Some of my favorite rap songs struggle to stay in a single thematic lane, often takingÂ unexpected detours towards budding unrealized concepts. These tangential side streets remind us that self-expression is not always improved by lucidity or linearity. On the song “White Green” rapper Boiwundah of West Coast early 90s rap group Funkytown Pros1 provides us a glimpse into a delightfully imperfect creative process by failing to stick to the topic. His unusual delivery —he flows on beat/off beat in unpredictable patterns, frequently changing speed and inflection— complements his scatterbrained but clever lyrics. He makes a noble attempt to develop a series of racially-charged political statements based on different metaphorical uses of the colors “white” and “green” but his thoughts wander where they will. From his artistic mission statement to pondering the pitfalls of the spotlight to a debate over the merits of lyrical complexity, there’s a lot going on. The thread that runs through it all is the concept of integrity, and one gets the sense that Boiwundah’s treatment is no less insightful for having gradually bubbled to the surface of an inspired mind at play. — Thun
Bonus: Two Funkytown Pros demos that were recorded off of Kevin Beacham’s Time Travel radio show by Roy Johnson.

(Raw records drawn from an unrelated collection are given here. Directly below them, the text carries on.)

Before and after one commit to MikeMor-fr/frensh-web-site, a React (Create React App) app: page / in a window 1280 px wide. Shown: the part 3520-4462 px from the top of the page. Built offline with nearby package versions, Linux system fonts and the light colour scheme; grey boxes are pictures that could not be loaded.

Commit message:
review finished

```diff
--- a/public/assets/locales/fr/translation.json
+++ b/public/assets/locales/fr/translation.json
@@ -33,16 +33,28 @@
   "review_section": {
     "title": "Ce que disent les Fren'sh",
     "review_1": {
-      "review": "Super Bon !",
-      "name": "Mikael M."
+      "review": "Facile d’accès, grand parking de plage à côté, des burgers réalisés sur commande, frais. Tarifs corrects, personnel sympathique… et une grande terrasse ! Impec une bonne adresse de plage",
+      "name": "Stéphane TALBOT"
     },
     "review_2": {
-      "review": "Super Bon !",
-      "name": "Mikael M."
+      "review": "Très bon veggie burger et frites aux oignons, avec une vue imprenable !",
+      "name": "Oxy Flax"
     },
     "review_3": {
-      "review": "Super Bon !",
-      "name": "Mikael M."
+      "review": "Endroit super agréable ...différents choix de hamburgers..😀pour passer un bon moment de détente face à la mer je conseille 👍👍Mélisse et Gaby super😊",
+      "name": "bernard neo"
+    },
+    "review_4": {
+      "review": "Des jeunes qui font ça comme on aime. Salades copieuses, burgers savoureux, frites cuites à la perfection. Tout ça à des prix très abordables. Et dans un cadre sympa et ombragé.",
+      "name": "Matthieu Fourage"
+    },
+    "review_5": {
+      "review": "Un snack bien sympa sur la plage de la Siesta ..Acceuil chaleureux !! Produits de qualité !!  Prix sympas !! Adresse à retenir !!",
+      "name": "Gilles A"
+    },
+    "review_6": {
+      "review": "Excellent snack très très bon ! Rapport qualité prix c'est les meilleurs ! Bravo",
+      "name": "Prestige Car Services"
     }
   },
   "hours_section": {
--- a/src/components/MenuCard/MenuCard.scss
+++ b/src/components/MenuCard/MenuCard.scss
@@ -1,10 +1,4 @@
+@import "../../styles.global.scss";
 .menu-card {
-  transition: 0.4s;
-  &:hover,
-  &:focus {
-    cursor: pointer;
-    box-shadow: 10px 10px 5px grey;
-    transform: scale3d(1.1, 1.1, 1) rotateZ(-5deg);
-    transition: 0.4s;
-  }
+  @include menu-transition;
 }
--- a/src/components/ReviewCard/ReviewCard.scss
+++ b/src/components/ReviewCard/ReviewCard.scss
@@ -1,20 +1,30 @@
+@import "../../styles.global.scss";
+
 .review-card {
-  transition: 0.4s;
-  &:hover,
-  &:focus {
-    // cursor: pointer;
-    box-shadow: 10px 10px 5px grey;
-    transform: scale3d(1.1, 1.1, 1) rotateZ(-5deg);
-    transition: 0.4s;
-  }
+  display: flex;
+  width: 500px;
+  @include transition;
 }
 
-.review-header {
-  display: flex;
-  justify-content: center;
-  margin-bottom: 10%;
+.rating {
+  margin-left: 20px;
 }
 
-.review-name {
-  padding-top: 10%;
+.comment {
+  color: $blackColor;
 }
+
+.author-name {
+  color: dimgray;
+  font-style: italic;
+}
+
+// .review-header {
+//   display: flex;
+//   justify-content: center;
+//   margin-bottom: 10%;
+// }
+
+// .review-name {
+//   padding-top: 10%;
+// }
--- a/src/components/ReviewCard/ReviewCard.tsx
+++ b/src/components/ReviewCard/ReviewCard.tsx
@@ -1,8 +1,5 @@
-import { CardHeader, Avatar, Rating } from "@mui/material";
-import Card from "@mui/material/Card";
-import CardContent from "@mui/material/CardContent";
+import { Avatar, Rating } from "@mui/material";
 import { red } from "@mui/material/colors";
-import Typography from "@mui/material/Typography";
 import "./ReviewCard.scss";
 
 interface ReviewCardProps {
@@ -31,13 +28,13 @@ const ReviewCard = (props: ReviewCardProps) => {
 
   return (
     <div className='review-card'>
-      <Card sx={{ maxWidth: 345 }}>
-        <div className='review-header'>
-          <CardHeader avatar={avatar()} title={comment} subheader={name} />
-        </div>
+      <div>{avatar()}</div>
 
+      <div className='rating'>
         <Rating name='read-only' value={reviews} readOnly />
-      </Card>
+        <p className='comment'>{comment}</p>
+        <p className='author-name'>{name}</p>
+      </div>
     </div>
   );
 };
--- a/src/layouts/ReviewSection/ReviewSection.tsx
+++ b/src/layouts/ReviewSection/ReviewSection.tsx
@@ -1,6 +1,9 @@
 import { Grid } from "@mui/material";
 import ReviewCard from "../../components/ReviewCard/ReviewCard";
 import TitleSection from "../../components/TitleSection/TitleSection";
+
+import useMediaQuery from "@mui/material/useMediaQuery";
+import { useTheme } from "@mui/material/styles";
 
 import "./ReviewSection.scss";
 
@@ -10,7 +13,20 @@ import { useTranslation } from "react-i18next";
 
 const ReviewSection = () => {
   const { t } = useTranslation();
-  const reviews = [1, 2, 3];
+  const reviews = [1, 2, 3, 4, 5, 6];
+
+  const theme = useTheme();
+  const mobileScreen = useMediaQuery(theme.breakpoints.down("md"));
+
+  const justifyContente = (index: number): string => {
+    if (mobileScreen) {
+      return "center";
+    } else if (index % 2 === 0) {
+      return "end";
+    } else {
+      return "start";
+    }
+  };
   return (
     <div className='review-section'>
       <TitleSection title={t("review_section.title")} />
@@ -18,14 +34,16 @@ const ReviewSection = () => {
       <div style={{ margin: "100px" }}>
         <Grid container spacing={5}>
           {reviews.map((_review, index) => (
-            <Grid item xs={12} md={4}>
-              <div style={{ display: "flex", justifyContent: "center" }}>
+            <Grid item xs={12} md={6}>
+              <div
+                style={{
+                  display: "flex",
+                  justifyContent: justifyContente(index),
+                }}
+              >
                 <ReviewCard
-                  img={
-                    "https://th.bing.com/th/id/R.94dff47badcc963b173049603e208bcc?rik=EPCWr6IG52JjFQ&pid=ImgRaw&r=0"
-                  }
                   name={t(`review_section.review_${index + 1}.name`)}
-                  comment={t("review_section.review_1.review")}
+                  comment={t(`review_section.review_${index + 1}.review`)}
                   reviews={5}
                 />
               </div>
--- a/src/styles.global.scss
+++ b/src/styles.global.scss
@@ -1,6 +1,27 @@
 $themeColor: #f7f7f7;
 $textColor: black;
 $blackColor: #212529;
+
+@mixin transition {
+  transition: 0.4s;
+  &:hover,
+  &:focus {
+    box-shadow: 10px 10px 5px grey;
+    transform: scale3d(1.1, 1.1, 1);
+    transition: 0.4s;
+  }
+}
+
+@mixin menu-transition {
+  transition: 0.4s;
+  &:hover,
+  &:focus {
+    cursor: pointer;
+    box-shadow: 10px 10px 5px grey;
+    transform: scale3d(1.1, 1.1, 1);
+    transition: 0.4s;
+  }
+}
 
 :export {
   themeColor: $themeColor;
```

- I wrote a review for their only album, the highly recommended Reachin’ A Level Of Assassination a while back. [↩]